If you find yourself in an accident on the job, you should consult a New York City workplace accident lawyer to help you determine if you can file a lawsuit. When you bring in a case for personal injuries, the parties you sue have the right to bring in other entities, they believe, are responsible for your accident and injuries, or who have a contractual duty to compensate you for their negligence in causing your accident. They can bring in these other entities through an additional lawsuit called “third-party action”. These are especially common in Labor Law (construction accident) cases.
Workplace Accidents in New York
Your New York City workplace accident lawyer will tell you if your accident on the job is covered under the New York State Labor Law. The Labor Law holds the owners of construction sites, and their agents and contractors, liable for certain classes of workplace accidents. Because of the Workers’ Compensation Laws, a worker involved in a workplace accident cannot sue their employer. However, a worker’s employer is often the party most responsible for the accident. Because of this, the defendants (property owner and general contractor) often start third-party claims against the employer. This can sometimes be beneficial to a plaintiff (usually an injured worker), as third-party actions can bring in necessary parties – and additional insurance policies – into a lawsuit. However, they can also complicate lawsuits and cause them to take much longer to resolve.
In a case dealing with this issue, a man was working for a contractor at a construction site. A supervisor from the general contractor asked him to raise a pipe which was too low. The man told the supervisor that he needed a ladder to reach the pipe which was fifteen feet above him. The man’s company did not have a ladder that reached that high. The supervisor for the general contractor pointed to a ladder in the area and told him to use that one.
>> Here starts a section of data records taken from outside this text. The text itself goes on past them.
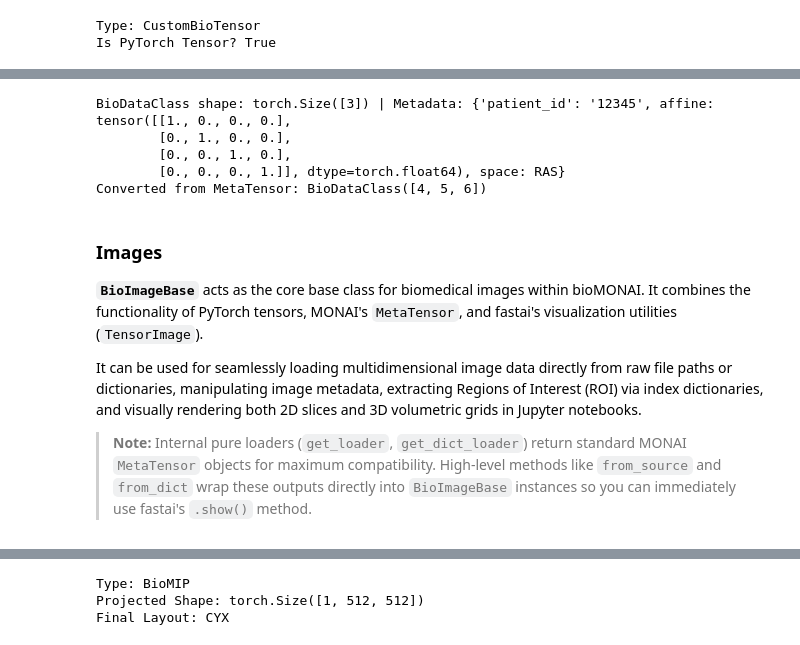
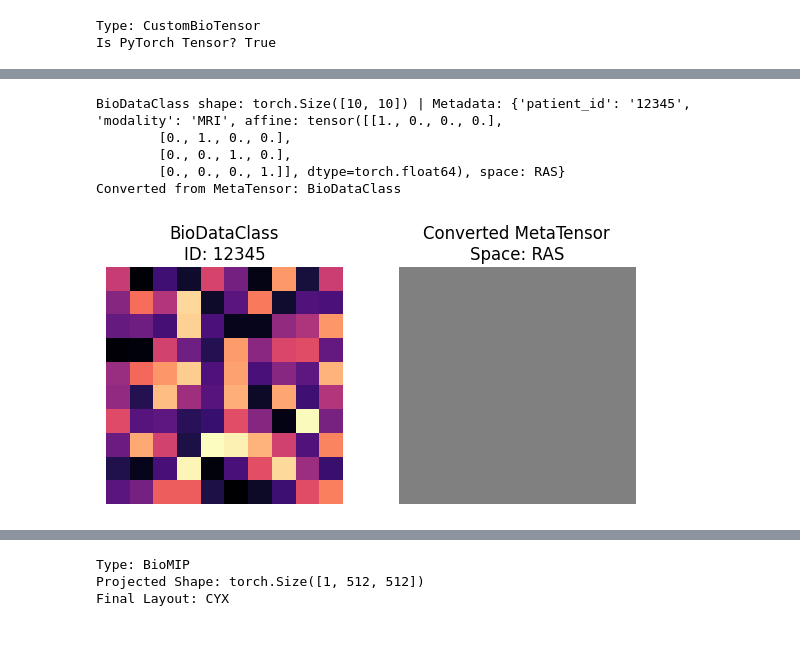
Before and after one commit to deepCLEM/bioMONAI, a Jupyter notebook: nbs/021_data.core.ipynb, the cells around one changed output, grey strips where cells are left out. Saved outputs shown, nothing was run; the diff lists cells and outputs as text; code cells hidden in the pictures.

```diff
--- a/nbs/021_data.core.ipynb
+++ b/nbs/021_data.core.ipynb
@@ -153,23 +206,42 @@ class BioDataClass(MetaTensor):
 # %%
 # Example: Creating a BioDataClass from standard tensors and MetaTensors
 import torch
+import matplotlib.pyplot as plt
 from monai.data import MetaTensor
 
 # 1. Initialize directly from a standard PyTorch Tensor with custom metadata
-base_tensor = torch.tensor([1.0, 2.0, 3.0])
-bio_data = BioDataClass.from_tensor(base_tensor, meta={"patient_id": "12345"})
+# We use a 2D tensor to simulate a small image patch
+base_tensor = torch.rand((10, 10))
+bio_data = BioDataClass.from_tensor(base_tensor, meta={"patient_id": "12345", "modality": "MRI"})
 print(f"BioDataClass shape: {bio_data.shape} | Metadata: {bio_data.meta}")
 
 # 2. Convert an existing MONAI MetaTensor into a BioDataClass
-mt = MetaTensor(x=[4, 5, 6], meta={"space": "RAS"})
+mt = MetaTensor(x=torch.ones(5, 5), meta={"space": "RAS"})
 bio_from_mt = BioDataClass.from_metatensor(mt)
-print(f"Converted from MetaTensor: {repr(bio_from_mt)}")
+print(f"Converted from MetaTensor: {type(bio_from_mt).__name__}")
+
+# --- Visualization ---
+fig, axes = plt.subplots(1, 2, figsize=(6, 3))
+
+# Plot the BioDataClass tensor
+axes[0].imshow(bio_data.numpy(), cmap='magma')
+axes[0].set_title(f"BioDataClass\nID: {bio_data.meta['patient_id']}")
+axes[0].axis('off')
+
+# Plot the converted MetaTensor
+axes[1].imshow(bio_from_mt.numpy(), cmap='gray', vmin=0, vmax=2)
+axes[1].set_title(f"Converted MetaTensor\nSpace: {bio_from_mt.meta['space']}")
+axes[1].axis('off')
+
+plt.tight_layout()
+plt.show()
 # %% [output]
-BioDataClass shape: torch.Size([3]) | Metadata: {'patient_id': '12345', affine: tensor([[1., 0., 0., 0.],
+BioDataClass shape: torch.Size([10, 10]) | Metadata: {'patient_id': '12345', 'modality': 'MRI', affine: tensor([[1., 0., 0., 0.],
         [0., 1., 0., 0.],
         [0., 0., 1., 0.],
         [0., 0., 0., 1.]], dtype=torch.float64), space: RAS}
-Converted from MetaTensor: BioDataClass([4, 5, 6])
+Converted from MetaTensor: BioDataClass
+[figure, added]
 # %%
 #| hide
 from fastcore.test import test_eq
@@ -197,11 +269,3 @@ def test_biodataclass():
     return "BioDataClass tests passed"
 
 test_eq(test_biodataclass(), "BioDataClass tests passed")
-# %% [markdown]
-### Images
-
-**`BioImageBase`** acts as the core base class for biomedical images within bioMONAI. It combines the functionality of PyTorch tensors, MONAI's `MetaTensor`, and fastai's visualization utilities (`TensorImage`).
-
-It can be used for seamlessly loading multidimensional image data directly from raw file paths or dictionaries, manipulating image metadata, extracting Regions of Interest (ROI) via index dictionaries, and visually rendering both 2D slices and 3D volumetric grids in Jupyter notebooks.
-
-> **Note:** Internal pure loaders (`get_loader`, `get_dict_loader`) return standard MONAI `MetaTensor` objects for maximum compatibility. High-level methods like `from_source` and `from_dict` wrap these outputs directly into `BioImageBase` instances so you can immediately use fastai's `.show()` method.
```
Also changed, not shown: parts of 35 cells of this notebook.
A Ladder Accident
The man climbed the ladder and was tightening bolts on the pipe. While atop the ladder, the ladder suddenly split into two pieces. As a result, he fell and sustained injuries.
The injured construction worker filed a lawsuit against the owner, the developer, the managing agent, and the general contractor. The owner and general contractor argued that they had entered into an agreement with another entity to perform HVAC work at this construction site.
That other entity hired the plaintiff’s employers to perform some of the work under the HVAC agreement. The defendants sued the worker’s employer. In turn, they argued that they were not, in fact, the injured worker’s employer, and that he was working for another contractor on the site. The owner and general contractor also filed third-party claims against the company that the plaintiff’s employer said he was truly employed by, the company that supplied the ladder from which the plaintiff fell. These third-party claims included breach of contract claims, negligence claims, contribution claims, indemnification claims, and failure to procure insurance claims.
The worker had a strong case under the scaffold law. His lawyer asked the judge to decide liability in his favor. The judge agreed that the defendants were liable for his accident. Accordingly, the court granted his request. After lengthy negotiations, this case settled for $3,625,000. The third-party claims and cross-claims proceeded to trial. The court dismissed the claims against the plaintiff’s alleged employer. A jury determined that plaintiff’s actual employer was not negligent because the company that hired his employer did not have a written contract to perform the HVAC work. Thus, they did not have to contribute to the settlement. If you are involved in an accident on the job, you need to contact a New York City workplace accident lawyer to get you the compensation you deserve.